Look through the data for the string "span". Copy every line where it is found.

──────────

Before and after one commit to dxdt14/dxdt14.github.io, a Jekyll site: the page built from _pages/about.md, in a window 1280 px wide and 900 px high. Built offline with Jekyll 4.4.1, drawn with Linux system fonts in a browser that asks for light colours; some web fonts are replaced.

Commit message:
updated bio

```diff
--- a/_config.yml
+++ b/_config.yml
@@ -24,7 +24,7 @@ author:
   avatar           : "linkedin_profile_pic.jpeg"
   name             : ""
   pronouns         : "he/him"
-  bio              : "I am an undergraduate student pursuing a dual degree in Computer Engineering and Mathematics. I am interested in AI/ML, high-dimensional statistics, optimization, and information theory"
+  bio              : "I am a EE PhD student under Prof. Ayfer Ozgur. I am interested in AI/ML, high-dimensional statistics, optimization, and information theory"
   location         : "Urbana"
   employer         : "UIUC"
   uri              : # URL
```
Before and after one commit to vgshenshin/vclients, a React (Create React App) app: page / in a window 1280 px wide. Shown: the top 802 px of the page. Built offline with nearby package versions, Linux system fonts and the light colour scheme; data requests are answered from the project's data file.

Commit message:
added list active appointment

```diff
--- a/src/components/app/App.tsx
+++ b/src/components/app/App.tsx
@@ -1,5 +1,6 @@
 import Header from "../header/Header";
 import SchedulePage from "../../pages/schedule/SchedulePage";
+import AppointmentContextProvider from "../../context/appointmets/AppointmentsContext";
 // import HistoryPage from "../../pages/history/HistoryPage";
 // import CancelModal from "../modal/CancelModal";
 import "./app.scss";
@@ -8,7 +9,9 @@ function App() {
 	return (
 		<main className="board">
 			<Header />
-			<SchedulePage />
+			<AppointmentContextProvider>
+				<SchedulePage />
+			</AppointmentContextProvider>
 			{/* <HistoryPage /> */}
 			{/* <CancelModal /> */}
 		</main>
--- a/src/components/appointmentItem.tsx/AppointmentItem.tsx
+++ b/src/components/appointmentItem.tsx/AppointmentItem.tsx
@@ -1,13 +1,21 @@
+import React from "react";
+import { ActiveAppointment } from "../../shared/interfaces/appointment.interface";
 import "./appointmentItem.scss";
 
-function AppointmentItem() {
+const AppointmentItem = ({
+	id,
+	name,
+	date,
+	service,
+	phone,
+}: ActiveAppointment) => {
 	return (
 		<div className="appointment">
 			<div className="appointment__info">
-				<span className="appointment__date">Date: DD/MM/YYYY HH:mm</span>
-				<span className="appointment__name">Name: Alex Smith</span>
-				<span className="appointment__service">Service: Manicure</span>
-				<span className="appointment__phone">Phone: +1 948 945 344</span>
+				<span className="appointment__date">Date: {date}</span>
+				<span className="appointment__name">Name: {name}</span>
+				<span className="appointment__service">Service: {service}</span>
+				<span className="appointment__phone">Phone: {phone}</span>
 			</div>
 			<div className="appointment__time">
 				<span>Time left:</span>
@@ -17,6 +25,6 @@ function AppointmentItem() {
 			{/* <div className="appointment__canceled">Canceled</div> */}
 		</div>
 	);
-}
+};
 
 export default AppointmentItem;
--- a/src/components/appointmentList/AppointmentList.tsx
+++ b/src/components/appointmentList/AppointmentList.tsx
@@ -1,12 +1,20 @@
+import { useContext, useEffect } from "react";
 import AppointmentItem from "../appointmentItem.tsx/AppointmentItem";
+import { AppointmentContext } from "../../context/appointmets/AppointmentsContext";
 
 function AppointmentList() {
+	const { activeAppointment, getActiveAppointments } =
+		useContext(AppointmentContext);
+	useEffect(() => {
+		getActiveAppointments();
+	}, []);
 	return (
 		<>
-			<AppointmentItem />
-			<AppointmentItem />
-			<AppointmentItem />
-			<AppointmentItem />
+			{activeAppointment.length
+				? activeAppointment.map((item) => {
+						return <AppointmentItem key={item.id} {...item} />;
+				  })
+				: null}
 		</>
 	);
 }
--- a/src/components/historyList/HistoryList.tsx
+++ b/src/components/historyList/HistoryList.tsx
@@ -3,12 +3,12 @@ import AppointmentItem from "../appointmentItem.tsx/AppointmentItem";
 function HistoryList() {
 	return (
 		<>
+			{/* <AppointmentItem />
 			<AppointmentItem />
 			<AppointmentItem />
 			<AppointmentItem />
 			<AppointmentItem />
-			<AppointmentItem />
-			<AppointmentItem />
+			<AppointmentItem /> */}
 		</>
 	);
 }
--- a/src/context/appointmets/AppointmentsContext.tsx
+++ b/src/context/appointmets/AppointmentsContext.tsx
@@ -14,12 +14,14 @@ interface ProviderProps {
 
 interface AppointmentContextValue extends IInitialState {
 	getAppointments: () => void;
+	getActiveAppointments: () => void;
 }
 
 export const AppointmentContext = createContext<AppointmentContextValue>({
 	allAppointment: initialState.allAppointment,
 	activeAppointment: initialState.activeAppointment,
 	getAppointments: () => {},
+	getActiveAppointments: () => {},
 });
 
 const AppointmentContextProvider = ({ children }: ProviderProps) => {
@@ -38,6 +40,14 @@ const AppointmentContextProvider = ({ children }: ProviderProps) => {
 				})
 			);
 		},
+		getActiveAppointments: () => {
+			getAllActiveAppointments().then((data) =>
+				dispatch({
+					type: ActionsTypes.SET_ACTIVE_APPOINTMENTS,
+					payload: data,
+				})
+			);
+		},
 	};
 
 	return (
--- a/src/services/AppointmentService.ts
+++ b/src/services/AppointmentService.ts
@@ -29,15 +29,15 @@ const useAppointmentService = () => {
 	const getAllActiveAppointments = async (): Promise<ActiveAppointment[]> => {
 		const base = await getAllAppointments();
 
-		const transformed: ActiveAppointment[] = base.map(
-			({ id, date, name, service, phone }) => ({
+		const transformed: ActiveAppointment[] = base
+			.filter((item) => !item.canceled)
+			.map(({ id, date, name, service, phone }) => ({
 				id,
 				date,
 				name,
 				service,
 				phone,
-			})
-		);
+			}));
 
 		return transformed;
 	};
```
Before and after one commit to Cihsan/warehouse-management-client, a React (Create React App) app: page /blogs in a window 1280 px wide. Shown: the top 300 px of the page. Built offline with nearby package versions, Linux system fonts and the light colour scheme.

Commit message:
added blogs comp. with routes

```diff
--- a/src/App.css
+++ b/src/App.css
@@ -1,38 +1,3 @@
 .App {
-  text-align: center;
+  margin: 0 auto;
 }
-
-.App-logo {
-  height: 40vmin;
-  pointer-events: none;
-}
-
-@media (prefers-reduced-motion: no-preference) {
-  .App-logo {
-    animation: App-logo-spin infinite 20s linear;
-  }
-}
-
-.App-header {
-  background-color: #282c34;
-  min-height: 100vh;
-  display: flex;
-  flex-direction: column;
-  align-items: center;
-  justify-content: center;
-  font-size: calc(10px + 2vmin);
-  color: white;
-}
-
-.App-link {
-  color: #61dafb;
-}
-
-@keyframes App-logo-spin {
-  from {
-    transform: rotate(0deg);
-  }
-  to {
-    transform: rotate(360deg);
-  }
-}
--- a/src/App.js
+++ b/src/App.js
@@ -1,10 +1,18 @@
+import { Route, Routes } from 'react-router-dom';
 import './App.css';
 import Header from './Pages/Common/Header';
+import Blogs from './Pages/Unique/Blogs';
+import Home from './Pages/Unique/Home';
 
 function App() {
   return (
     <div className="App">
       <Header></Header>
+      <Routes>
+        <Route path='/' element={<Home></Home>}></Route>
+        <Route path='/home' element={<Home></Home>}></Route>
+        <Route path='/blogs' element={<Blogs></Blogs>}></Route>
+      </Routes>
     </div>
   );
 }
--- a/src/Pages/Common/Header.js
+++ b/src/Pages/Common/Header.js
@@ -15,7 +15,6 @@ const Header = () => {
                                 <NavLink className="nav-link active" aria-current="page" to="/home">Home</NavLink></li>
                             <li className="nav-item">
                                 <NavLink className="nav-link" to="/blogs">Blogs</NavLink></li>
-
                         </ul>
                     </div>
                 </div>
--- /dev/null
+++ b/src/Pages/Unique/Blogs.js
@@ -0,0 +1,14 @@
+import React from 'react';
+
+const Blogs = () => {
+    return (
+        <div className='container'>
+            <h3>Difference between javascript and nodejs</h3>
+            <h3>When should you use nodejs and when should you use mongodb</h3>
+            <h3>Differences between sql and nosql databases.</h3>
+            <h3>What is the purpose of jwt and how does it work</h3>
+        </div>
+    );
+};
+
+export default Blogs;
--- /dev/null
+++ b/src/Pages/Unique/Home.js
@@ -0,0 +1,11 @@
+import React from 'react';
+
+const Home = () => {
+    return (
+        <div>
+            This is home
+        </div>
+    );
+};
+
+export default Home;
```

──────────

Result
-				<span className="appointment__date">Date: DD/MM/YYYY HH:mm</span>
-				<span className="appointment__name">Name: Alex Smith</span>
-				<span className="appointment__service">Service: Manicure</span>
-				<span className="appointment__phone">Phone: +1 948 945 344</span>
+				<span className="appointment__date">Date: {date}</span>
+				<span className="appointment__name">Name: {name}</span>
+				<span className="appointment__service">Service: {service}</span>
+				<span className="appointment__phone">Phone: {phone}</span>
 				<span>Time left:</span>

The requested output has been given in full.